Happy Thanksgiving! Look no further for the most (arguably) useful and live-changing technology to put under the tree this holiday season.
This Thanksgiving, blow your relatives’ minds by exploding the myth of self government.
Phil Magness breaks down Lysander Spooner’s radical activist lifestyle.
CRISPR technology promises to eradicate diseases and feed the starving, but should we be worried about possible ill consequences?
Charles Goodyear advises his countrymen to cast off the yoke of romantic destiny and instead “await coolly the progress of events.”
Smith interviews the spirit of Adam Smith, soliciting his opinion of David Hume and other matters.
Ethiopian victory over the Italians inspired resistance to empire for generations, across the globe.
Do you know your states’ constitution? Hon. Jeffrey S. Sutton joins us to discuss state constitutions in contrast with the federal Constitution.
How did Ethiopians remain independent while Europeans carved up the rest of their continent?—with a culture of resistance fifteen centuries old.
Peter Van Doren explains that debates over the use of new technologies typically focus on ethics rather than efficacy.
In his “Speech on the Oregon Question,” New York Representative Charles Goodyear stood for a small republic in the face of continental imperialism.
During the speakership crisis, political party lines were strictly defined by the slavery issue, which only inched the country closer to civil war.
Christy Ford Chapin analyzes if we are rationing or over-providing health care by discussing the history of the American Medical Association.
Ashkhen Kazaryan explains the tech world gender disparity which is most evident by the lack of women in executive-level positions at Google & Apple.
Concerning the fundamentalist author of Intellectual Schizophrenia, Rothbard writes, “The man seems almost incapable of ratiocination.”

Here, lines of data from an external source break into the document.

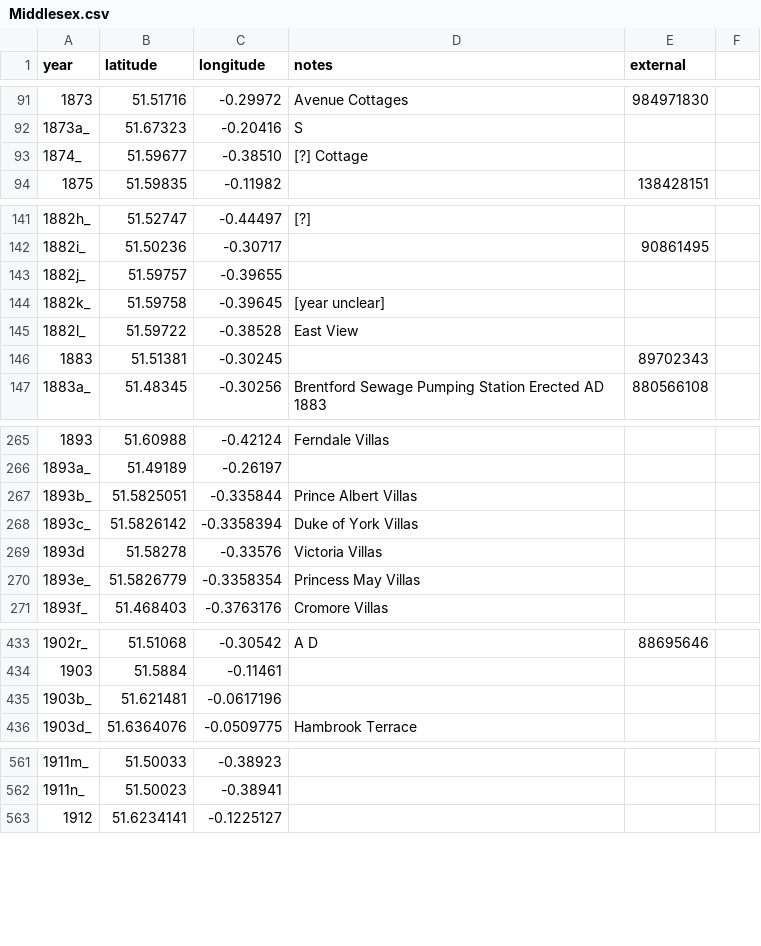
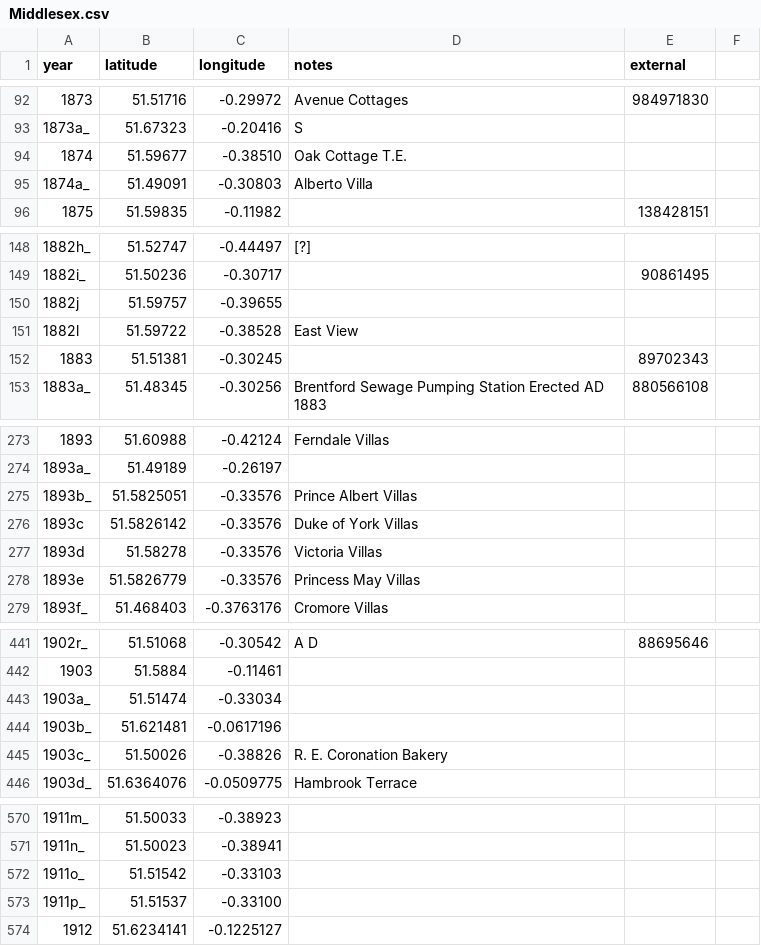
Before and after one commit to oobrien/year-on-facade, a CSV file: csv/UK/Middlesex.csv, drawn as a sheet; only a part is shown, gaps mark what is left out; the diff covers the shown part only.

```diff
--- a/csv/UK/Middlesex.csv
+++ b/csv/UK/Middlesex.csv
@@ -92,3 +93,4 @@ year,latitude,longitude,notes,external
 1873a_,51.67323,-0.20416,S,
-1874_,51.59677,-0.38510,[?] Cottage,
+1874,51.59677,-0.38510,Oak Cottage T.E.,
+1874a_,51.49091,-0.30803,Alberto Villa,
 1875,51.59835,-0.11982,,138428151
@@ -142,5 +149,4 @@ year,latitude,longitude,notes,external
 1882i_,51.50236,-0.30717,,90861495
-1882j_,51.59757,-0.39655,,
-1882k_,51.59758,-0.39645,[year unclear],
-1882l_,51.59722,-0.38528,East View,
+1882j,51.59757,-0.39655,,
+1882l,51.59722,-0.38528,East View,
 1883,51.51381,-0.30245,,89702343,
@@ -266,6 +274,6 @@ year,latitude,longitude,notes,external
 1893a_,51.49189,-0.26197,,
-1893b_,51.5825051,-0.335844,Prince Albert Villas,
-1893c_,51.5826142,-0.3358394,Duke of York Villas,
+1893b_,51.5825051,-0.33576,Prince Albert Villas,
+1893c,51.5826142,-0.33576,Duke of York Villas,
 1893d,51.58278,-0.33576,Victoria Villas,
-1893e_,51.5826779,-0.3358354,Princess May Villas,
+1893e,51.5826779,-0.33576,Princess May Villas,
 1893f_,51.468403,-0.3763176,Cromore Villas,
@@ -434,3 +442,5 @@ year,latitude,longitude,notes,external
 1903,51.5884,-0.11461,,
+1903a_,51.51474,-0.33034,,
 1903b_,51.621481,-0.0617196,,
+1903c_,51.50026,-0.38826,R. E. Coronation Bakery,
 1903d_,51.6364076,-0.0509775,Hambrook Terrace,
@@ -562,2 +571,4 @@ year,latitude,longitude,notes,external
 1911n_,51.50023,-0.38941,,
+1911o_,51.51542,-0.33103,,
+1911p_,51.51537,-0.33100,,
 1912,51.6234141,-0.1225127,,
```
Also changed, not shown: 10 added rows, 3 removed rows and 12 edited cells elsewhere in this file, 10 other files.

Stephen Maizlish joins us to discuss how important the power of words is when reconstructing the reality of political discourse prior to the Civil War.